- **Web page revision data**
———
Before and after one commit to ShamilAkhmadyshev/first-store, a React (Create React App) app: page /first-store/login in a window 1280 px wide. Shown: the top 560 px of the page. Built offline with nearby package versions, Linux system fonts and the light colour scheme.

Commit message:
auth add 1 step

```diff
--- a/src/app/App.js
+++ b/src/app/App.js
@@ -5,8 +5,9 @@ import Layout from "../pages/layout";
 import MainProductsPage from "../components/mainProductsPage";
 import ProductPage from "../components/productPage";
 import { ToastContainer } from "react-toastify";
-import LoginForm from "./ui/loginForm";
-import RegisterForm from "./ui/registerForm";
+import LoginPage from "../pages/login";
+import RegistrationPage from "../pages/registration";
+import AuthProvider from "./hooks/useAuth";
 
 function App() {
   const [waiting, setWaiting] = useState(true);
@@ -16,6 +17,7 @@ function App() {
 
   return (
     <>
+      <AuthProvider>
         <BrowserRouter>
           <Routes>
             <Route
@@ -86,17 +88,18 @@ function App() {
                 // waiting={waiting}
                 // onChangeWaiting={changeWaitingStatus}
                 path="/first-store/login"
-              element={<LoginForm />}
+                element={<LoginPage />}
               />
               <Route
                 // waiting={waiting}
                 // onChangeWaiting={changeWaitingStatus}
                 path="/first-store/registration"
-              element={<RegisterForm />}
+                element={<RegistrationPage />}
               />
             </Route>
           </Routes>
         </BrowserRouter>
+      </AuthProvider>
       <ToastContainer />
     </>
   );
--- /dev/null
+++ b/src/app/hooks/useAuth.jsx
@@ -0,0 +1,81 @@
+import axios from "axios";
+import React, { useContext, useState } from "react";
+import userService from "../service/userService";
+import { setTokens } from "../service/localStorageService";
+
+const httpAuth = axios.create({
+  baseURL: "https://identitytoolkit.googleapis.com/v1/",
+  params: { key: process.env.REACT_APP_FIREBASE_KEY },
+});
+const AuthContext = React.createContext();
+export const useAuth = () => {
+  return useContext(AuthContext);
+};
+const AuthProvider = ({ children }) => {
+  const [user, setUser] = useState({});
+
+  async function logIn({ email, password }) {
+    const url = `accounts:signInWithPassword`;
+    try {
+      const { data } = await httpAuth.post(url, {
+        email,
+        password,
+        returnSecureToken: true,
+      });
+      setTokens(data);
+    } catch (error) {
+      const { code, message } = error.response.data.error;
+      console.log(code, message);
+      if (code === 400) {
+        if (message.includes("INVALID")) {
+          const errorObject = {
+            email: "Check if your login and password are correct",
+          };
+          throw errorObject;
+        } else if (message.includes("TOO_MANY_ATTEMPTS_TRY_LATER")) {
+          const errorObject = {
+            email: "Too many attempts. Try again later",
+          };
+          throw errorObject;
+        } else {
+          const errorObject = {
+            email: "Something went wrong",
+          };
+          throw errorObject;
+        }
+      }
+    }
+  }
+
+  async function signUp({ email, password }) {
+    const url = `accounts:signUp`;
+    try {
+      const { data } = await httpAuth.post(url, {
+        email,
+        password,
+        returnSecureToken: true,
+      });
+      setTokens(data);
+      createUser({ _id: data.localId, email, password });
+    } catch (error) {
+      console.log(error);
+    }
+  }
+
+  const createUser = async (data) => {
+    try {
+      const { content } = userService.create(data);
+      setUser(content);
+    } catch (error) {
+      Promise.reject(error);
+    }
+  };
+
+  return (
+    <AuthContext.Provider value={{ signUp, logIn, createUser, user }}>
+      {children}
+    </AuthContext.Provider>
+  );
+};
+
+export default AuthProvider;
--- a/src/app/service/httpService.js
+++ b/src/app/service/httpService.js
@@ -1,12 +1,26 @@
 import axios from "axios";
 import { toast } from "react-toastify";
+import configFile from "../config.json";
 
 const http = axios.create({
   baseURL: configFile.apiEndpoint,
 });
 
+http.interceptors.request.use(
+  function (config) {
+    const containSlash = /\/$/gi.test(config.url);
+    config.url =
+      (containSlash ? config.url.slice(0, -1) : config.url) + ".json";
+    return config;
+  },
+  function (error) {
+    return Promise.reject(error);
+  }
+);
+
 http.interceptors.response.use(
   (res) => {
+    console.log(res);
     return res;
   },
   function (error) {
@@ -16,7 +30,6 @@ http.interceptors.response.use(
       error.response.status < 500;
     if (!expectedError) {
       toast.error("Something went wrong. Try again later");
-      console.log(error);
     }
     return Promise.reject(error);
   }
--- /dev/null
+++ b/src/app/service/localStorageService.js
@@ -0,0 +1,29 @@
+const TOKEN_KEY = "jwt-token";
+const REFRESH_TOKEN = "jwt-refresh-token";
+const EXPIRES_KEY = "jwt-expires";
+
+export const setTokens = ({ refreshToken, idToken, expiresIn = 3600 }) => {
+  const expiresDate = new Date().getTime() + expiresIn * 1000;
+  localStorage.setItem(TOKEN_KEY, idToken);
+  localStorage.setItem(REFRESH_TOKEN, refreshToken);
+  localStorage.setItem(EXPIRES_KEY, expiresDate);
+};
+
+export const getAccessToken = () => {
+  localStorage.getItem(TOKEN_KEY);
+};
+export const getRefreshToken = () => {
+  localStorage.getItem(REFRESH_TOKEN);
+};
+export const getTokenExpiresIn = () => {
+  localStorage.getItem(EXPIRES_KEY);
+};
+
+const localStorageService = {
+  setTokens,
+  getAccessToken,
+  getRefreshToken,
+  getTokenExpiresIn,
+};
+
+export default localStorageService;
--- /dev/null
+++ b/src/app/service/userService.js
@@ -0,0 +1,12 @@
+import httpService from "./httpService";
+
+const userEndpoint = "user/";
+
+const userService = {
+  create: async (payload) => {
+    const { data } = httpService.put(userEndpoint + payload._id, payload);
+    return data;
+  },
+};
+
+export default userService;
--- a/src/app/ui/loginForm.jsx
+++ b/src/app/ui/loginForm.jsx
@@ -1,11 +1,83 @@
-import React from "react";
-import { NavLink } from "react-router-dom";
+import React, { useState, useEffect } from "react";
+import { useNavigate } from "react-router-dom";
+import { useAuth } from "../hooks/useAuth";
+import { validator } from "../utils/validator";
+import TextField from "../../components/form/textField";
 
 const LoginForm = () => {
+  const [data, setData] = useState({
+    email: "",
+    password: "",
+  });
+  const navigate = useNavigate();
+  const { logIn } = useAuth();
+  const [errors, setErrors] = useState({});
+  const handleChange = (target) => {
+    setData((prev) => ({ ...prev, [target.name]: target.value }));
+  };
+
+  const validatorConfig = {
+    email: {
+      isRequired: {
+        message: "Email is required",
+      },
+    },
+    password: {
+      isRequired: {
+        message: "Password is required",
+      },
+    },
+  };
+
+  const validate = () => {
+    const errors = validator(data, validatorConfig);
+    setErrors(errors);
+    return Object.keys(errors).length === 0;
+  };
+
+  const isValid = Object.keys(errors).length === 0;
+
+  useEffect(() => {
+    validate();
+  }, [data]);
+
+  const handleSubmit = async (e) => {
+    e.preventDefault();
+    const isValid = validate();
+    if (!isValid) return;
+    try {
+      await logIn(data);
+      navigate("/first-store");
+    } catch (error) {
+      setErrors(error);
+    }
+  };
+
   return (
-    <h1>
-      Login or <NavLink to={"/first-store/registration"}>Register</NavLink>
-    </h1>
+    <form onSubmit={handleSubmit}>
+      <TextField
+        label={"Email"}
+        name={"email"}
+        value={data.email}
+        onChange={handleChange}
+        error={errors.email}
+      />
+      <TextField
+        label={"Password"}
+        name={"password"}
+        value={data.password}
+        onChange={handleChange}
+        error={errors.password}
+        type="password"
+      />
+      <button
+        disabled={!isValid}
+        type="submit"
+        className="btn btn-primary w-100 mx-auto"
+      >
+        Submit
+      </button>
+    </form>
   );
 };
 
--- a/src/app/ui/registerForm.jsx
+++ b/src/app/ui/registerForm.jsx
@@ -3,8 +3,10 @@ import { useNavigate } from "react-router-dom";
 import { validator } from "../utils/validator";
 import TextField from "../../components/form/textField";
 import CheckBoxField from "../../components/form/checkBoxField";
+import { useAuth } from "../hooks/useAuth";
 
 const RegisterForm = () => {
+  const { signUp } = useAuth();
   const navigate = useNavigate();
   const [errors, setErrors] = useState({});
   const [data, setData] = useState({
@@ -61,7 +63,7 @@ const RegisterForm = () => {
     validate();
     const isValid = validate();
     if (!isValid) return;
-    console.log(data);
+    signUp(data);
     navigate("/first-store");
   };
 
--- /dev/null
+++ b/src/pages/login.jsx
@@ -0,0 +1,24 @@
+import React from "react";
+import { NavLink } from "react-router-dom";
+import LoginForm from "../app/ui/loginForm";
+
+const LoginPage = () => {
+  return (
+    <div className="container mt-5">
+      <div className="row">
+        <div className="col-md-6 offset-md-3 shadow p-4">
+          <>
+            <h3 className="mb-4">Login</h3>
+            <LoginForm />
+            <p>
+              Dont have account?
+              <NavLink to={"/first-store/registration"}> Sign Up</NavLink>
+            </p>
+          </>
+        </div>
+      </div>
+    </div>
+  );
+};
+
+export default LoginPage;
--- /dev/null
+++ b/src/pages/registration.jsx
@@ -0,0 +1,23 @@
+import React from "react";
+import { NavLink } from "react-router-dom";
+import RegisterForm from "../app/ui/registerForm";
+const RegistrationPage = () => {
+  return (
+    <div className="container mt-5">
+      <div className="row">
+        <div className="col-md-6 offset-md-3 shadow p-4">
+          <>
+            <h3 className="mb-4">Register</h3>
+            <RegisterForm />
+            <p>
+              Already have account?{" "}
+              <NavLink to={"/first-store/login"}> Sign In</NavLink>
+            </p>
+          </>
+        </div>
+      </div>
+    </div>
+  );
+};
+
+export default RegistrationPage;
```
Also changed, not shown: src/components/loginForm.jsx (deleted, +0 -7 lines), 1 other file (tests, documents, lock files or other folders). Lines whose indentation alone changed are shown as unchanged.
———
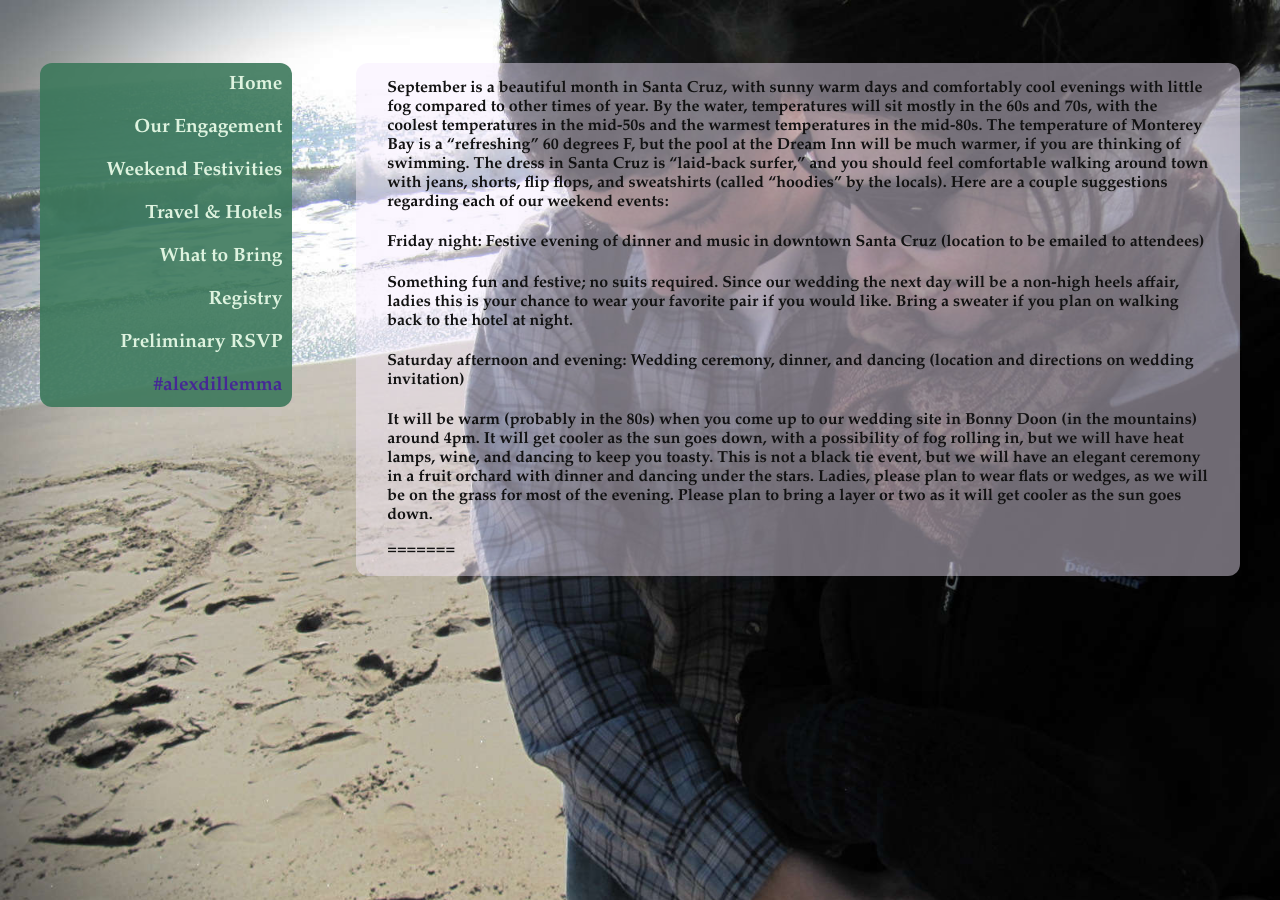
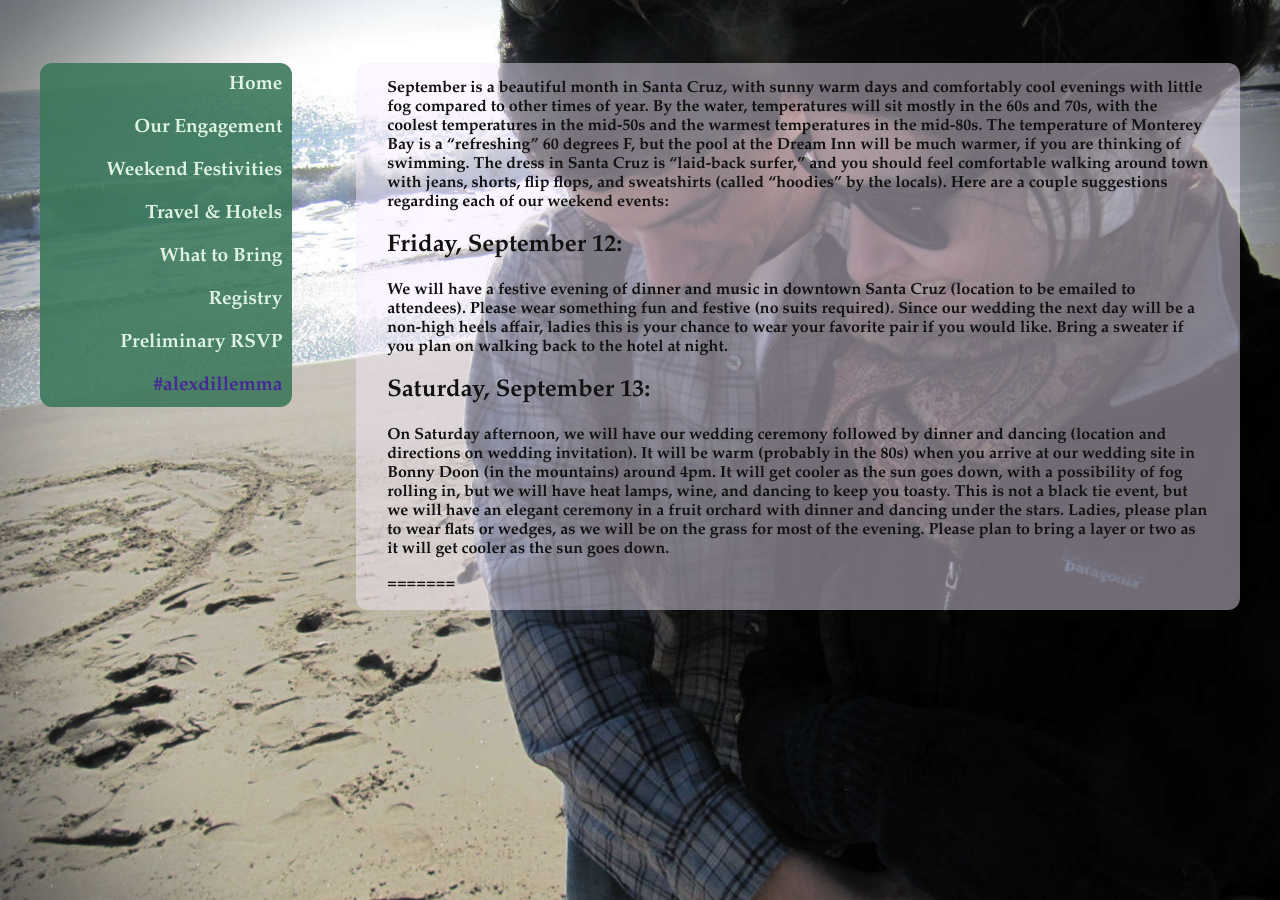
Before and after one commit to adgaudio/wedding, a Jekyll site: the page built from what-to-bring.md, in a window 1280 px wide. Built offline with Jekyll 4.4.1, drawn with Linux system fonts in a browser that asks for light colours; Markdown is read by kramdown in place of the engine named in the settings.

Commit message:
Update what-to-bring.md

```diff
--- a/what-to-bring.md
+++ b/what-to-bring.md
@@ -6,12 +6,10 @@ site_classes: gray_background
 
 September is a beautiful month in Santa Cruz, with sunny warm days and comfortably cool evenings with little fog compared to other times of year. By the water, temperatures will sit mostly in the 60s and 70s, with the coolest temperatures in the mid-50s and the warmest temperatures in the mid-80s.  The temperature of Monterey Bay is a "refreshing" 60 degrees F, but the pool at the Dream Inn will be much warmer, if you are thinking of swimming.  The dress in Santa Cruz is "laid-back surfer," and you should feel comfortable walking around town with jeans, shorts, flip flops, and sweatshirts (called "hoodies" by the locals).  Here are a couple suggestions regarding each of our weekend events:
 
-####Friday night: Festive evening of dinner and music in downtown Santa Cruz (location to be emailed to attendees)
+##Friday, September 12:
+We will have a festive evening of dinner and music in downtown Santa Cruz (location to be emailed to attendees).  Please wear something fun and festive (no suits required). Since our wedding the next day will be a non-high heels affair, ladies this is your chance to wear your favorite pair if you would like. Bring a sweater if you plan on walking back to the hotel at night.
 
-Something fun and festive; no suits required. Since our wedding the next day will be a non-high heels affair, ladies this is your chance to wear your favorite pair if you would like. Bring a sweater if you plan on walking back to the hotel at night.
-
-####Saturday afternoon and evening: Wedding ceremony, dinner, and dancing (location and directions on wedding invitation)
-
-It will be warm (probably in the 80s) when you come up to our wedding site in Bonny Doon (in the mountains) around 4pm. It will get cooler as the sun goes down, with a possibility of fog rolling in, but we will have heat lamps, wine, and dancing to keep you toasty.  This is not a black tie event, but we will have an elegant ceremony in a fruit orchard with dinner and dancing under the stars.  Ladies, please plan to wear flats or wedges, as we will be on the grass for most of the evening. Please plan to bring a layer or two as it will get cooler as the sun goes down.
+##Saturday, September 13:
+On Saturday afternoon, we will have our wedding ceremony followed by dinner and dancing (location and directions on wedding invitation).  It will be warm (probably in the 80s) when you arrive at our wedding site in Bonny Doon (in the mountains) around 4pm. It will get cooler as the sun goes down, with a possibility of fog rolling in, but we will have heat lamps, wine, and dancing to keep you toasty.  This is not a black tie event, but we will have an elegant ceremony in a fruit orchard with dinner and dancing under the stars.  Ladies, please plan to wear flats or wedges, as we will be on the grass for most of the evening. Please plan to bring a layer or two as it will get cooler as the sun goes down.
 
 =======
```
———
- **WHAT THE EXERCISE ASKS**
Say the number of lines in the records above that include the string "store", and no more.

- **RESULT OF THIS EXERCISE**
8